This site uses cookies to improve your experience and to provide services and advertising. By continuing to browse, you agree to the use of cookies described in our Cookies Policy. You may change your settings at any time but this may impact on the functionality of the site. To learn more see our Cookies Policy.
Dublin: 8 °C Monday 18 November, 2019

Riot squads were used at least once a day in Portlaoise Prison last year

A team typically would be made up of five or six wearing riot gear including a helmet and shield.

Midlands Prison in Portlaoise.
Midlands Prison in Portlaoise.
Image: Eamonn Farrell/

PRISON AUTHORITIES DEPLOYED ‘Control and Restraint’ (C&R) teams in riot gear 373 times to deal with high risk prisoners at Ireland’s only maximum security prison at Portlaoise last year.

That is according to new figures showing that the Irish Prison Service (IPS) C&R teams were deployed more than once every day on average at the prison that houses some of the country’s most notorious criminals.

Victim impact statements for prison officers involved in one incident stated that there was fear experienced by their partners and spouses that the men are constantly at risk of assault.

One inmate, Leon Wright, has attacked over two dozen guards while in jail and left many with very serious injuries, necessitating the use of C&R teams for any interactions with him.

An IPS C&R team typically would be made up of five or six wearing riot gear including a helmet and shield to deal with prisoners or situations deemed high risk.

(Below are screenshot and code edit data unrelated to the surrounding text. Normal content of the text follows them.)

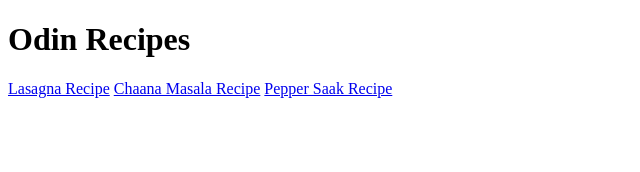
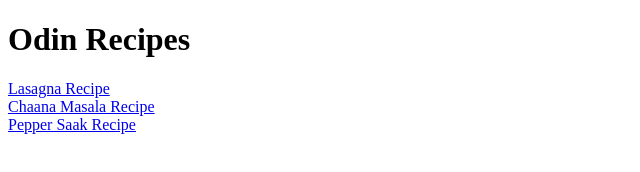
Before and after one commit to rahulsanjay18/odin-recipes, a plain HTML site: page index.html in a window 1280 px wide. Shown: the whole page, without its empty margins (0-640 px from the left). Drawn offline with Linux system fonts and the light colour scheme.

Commit message:
finished recipes project

```diff
--- a/index.html
+++ b/index.html
@@ -8,8 +8,8 @@
 </head>
 <body>
     <h1>Odin Recipes</h1>
-        <a href="recipes/lasagna.html">Lasagna Recipe</a>
-        <a href="recipes/chaana_masala.html">Chaana Masala Recipe</a>
-        <a href="recipes/pepper_saak.html">Pepper Saak Recipe</a>
+        <a href="recipes/lasagna.html">Lasagna Recipe</a><br>
+        <a href="recipes/chaana_masala.html">Chaana Masala Recipe</a><br>
+        <a href="recipes/pepper_saak.html">Pepper Saak Recipe</a><br>
 </body>
 </html>
```
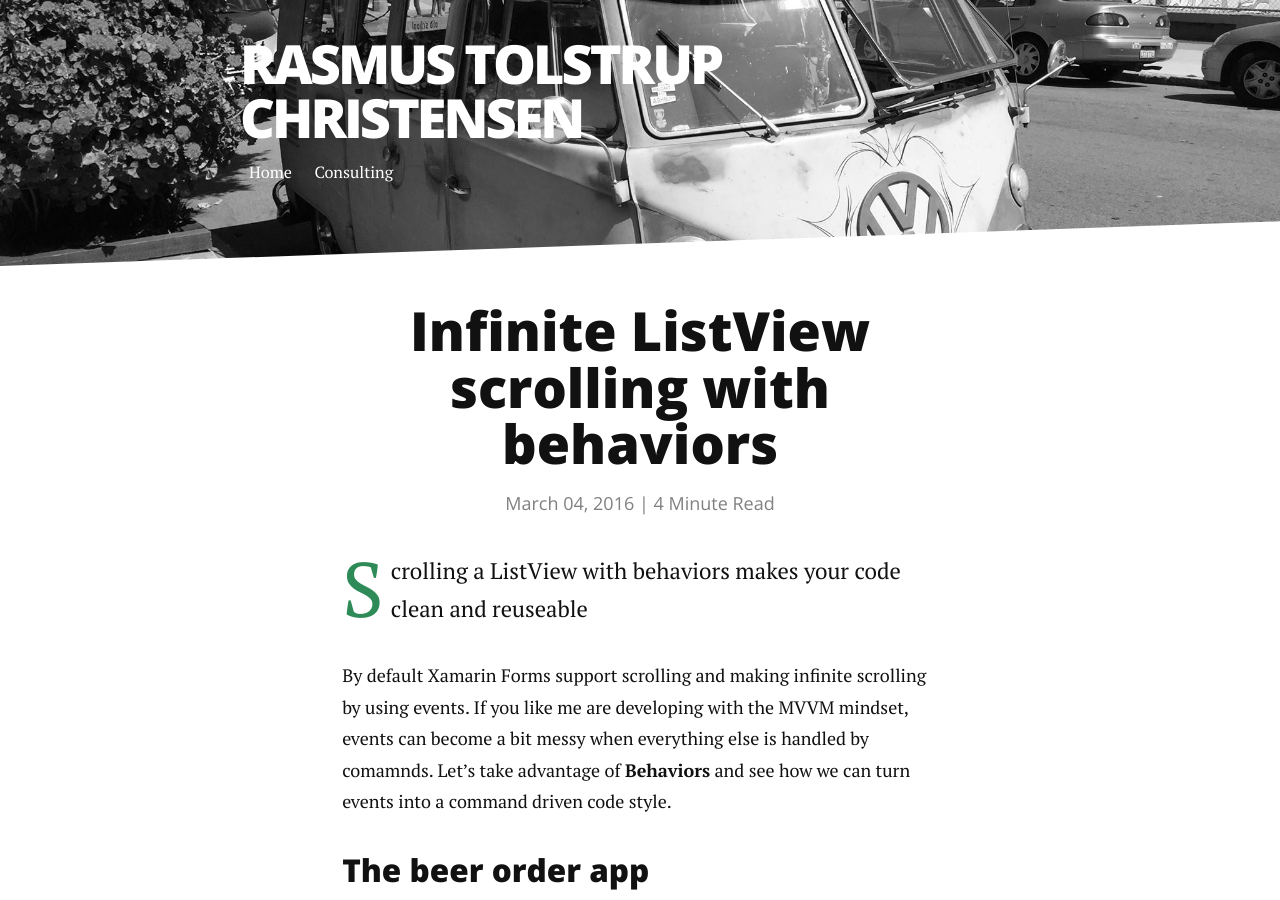
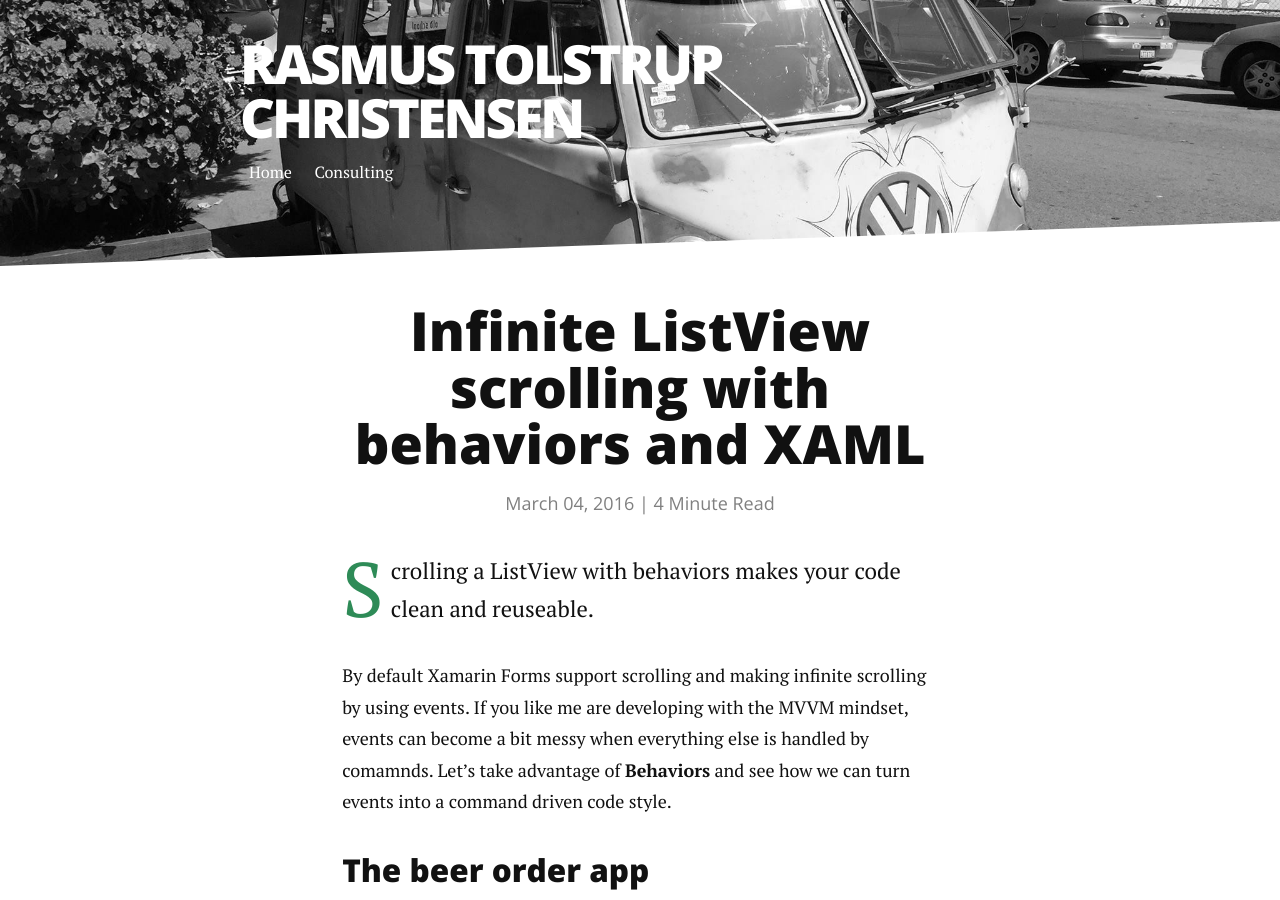
Before and after one commit to rasmuschristensen/rasmuschristensen.github.io, a Jekyll site: the page built from _posts/2016-03-04-Infinite-ListView-Scrolling-With-Behaviors.markdown, in a window 1280 px wide and 900 px high. Built offline with Jekyll 4.4.1, drawn with Linux system fonts in a browser that asks for light colours; nearby versions of some CDN libraries; Markdown is read by kramdown in place of the engine named in the settings; comment, search, counter and statistics services are not loaded.

Commit message:
changed title and typo

```diff
--- a/_posts/2016-03-04-Infinite-ListView-Scrolling-With-Behaviors.markdown
+++ b/_posts/2016-03-04-Infinite-ListView-Scrolling-With-Behaviors.markdown
@@ -1,11 +1,11 @@
 ---
 layout: post
-title:  "Infinite ListView scrolling with behaviors"
+title:  "Infinite ListView scrolling with behaviors and XAML"
 date:   2016-03-04
 ---
 
 <p class="intro">
-<span class="dropcap">S</span>crolling a ListView with behaviors makes your code clean and reuseable
+<span class="dropcap">S</span>crolling a ListView with behaviors makes your code clean and reuseable.
 </p>
 
 By default Xamarin Forms support scrolling and making infinite scrolling by using events. If you like me are developing with the MVVM mindset,
```
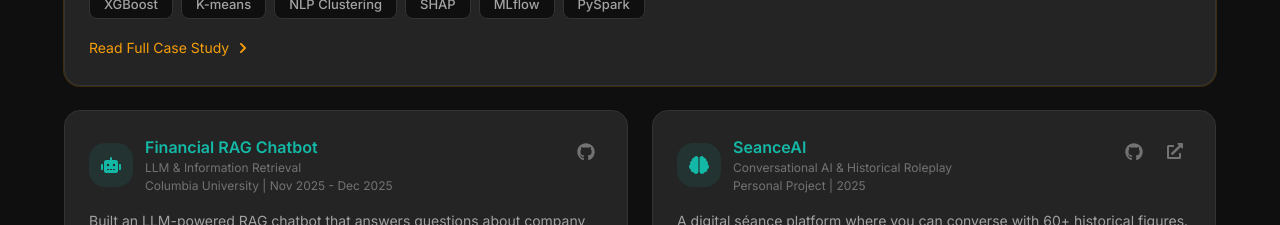
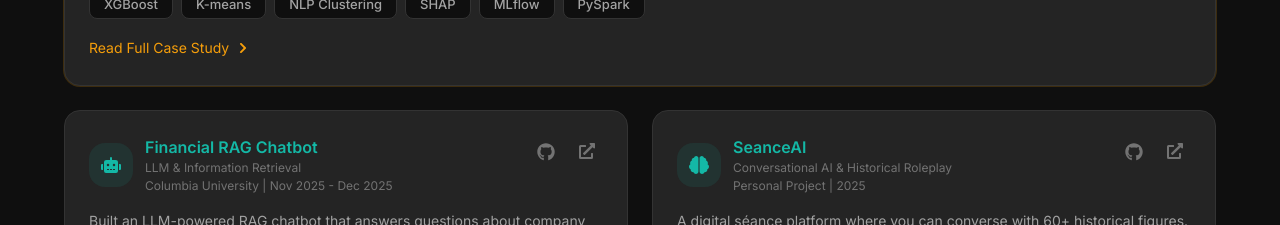
Before and after one commit to ARJUNVARMA2000/Portfolio-Website, a Next.js app: page / in a window 1280 px wide. Shown: the part 3920-4145 px from the top of the page. Built offline with nearby package versions, Linux system fonts and the light colour scheme.

Commit message:
Add Financial RAG Chatbot demo link to all relevant places
- Add demo link to Projects component
- Update README and GitHub profile README files
- Add link to resume context for AI chat
- Update CommandPalette to open demo directly

```diff
--- a/components/CommandPalette.tsx
+++ b/components/CommandPalette.tsx
@@ -189,7 +189,7 @@ export default function CommandPalette({
         icon: <FaRobot size={16} />,
         category: "projects",
         action: () => {
-          document.getElementById("projects")?.scrollIntoView({ behavior: "smooth" });
+          window.open("https://financialrag-chatbot.streamlit.app/", "_blank");
           setIsOpen(false);
         },
         keywords: ["llm", "ai", "chatbot"],
--- a/components/Projects.tsx
+++ b/components/Projects.tsx
@@ -201,6 +201,7 @@ const projects = [
       "Semantic search with ChromaDB",
     ],
     github: "https://github.com/ARJUNVARMA2000/Financial-RAG-Chatbot",
+    demo: "https://financialrag-chatbot.streamlit.app/",
     period: "Nov 2025 - Dec 2025",
     org: "Columbia University",
     caseStudy: financialRagCaseStudy,
--- a/lib/resume-context.ts
+++ b/lib/resume-context.ts
@@ -58,6 +58,7 @@ You are an AI assistant on Arjun Varma's portfolio website. You answer questions
 ### Financial RAG Chatbot - Columbia University (Nov 2025 - Dec 2025)
 - Built an LLM-powered RAG chatbot answering questions about company financials from SEC filings
 - Implemented Streamlit UI + FastAPI backend with ChromaDB semantic retrieval
+- Link: https://financialrag-chatbot.streamlit.app/
 
 ### SeanceAI
 - Digital séance platform for conversing with 60+ historical figures
```
Also changed, not shown: 2 other files (tests, documents, lock files or other folders).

In a written Dáil reply on the usage of C&R teams in Irish prisons, the Minister for Justice, Charlie Flanagan revealed that the deployment of C&R teams at Portlaoise is far greater than any other prison.

The figures show that C&R teams were deployed 273 times at Mountjoy last year – 100 less than Portlaoise – while they were used 102 times at Cloverhill.

The next highest is Wheatfield at 62 while C&R teams are rarely deployed in other prisons – just six times in the Midlands prison and on five occasions each in Castlerea and Cork.

C&R teams were not used in any other prison last year.

In his written Dáil reply to Sinn Féin deputy Jonathan O’Brien, Flanagan said: “As part of a Control & Restraint team a staff member, with a video recording camera, records footage of the event. The majority of the incidents in which a Control & Restraint team was deployed did not require the physical removal of the prisoner.”

President of the Prisoner Officers Association (POA), Stephen Delaney said that the high use of C&R teams at Portlaoise in 2016 underlines the risks faced by staff at the prison.

Delaney said that Portlaoise “is a particularly stressful environment to work in and this has been recognised with the payment of an Environmental Allowance to staff there”.

The payment of the Environmental Allowance or ‘danger money’ is in recognition of Portlaoise housing the country’s subversive Republican prisoners and they currently number 40 in jail there – down 32% from the 59 incarcerated five years ago.

The “environmental allowance” is worth €30.97 per week to each prison officer.

Last year, 178 prison officers at Portlaoise received almost €1 million in backpay from the IPS after winning a battle over the continued payment of the allowance.

  • Share on Facebook
  • Email this article

About the author:

Gordon Deegan

Read next: